## What the exercise asks
Which lines in the records below include the word "string"? Report each of them in full.

[[ Supplied records, beginning ]]

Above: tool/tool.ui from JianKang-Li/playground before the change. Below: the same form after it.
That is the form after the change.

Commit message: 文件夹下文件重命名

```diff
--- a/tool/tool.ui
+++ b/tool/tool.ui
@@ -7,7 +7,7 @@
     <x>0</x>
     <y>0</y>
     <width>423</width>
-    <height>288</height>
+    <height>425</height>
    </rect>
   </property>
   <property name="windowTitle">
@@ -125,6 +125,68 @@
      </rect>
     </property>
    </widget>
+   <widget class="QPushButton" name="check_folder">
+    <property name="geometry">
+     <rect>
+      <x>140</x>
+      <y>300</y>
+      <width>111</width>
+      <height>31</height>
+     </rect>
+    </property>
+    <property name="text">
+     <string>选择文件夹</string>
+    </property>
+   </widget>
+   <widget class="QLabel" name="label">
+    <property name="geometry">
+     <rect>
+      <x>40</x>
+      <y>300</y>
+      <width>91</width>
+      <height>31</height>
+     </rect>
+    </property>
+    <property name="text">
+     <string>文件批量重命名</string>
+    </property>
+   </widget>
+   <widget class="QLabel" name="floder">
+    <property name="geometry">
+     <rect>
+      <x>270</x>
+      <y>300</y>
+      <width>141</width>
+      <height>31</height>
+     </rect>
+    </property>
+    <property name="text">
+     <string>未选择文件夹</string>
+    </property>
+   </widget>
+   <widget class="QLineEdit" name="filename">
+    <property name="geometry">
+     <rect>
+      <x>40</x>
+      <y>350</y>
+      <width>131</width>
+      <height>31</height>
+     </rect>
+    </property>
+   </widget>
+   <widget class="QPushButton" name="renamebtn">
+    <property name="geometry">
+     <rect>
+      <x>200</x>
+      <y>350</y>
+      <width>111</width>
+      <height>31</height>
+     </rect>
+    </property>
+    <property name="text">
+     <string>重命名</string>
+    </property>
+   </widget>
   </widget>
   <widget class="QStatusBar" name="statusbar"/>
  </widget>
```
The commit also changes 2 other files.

[[ Supplied records, end ]]

## Answer to the exercise
+     <string>选择文件夹</string>
+     <string>文件批量重命名</string>
+     <string>未选择文件夹</string>
+     <string>重命名</string>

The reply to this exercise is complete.